If the first implementions of V2V comms are only to provide driver assistant alerts, which is supposed to be the case, then the V2V link has no business having any path to the steering or braking systems, or throttle. I think of steering and braking as being the principle safety-related systems, though, which have to be kept super secure.

The potential problems will begin when autonomous driving starts to use these V2V or even V2I links. That's when a hacker could create false scenarios, to make a car swerve, or brake suddenly, or accelerate, for no valid reason. Such as, send messages from a fictitious car directly in front of you, and cause your car to slam on the brakes.

I think that proper defense against that sort of thing is what a lot of new network security systems are addressing. Including intrusion detection systems which use heuristics to determine if there are bogus messages flowing around in the system. And of course, authentication and encryption.

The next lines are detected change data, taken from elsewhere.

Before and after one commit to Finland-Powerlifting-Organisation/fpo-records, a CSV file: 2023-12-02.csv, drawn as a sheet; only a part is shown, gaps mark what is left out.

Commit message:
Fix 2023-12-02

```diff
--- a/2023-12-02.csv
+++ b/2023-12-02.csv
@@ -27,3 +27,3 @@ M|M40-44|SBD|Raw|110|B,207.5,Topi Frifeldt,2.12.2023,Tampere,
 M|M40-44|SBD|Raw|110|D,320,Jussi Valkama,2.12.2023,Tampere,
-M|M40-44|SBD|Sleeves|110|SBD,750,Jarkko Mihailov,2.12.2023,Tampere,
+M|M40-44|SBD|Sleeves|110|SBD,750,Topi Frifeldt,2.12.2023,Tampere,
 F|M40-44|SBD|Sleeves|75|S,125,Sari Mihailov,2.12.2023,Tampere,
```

The best thing to do, at this point, is "baby steps." One thing at a time, please, automakers. And the other point is, let's not forget just how vulnerable we already are today, subject to the vagueries of the most unpredictable controls ever. Human, distractable drivers, totally capable of ruining your day. For all the times I hear people going on about how "there's no way a machine can do this as well as a human," I beg to differ.

elizabethsimon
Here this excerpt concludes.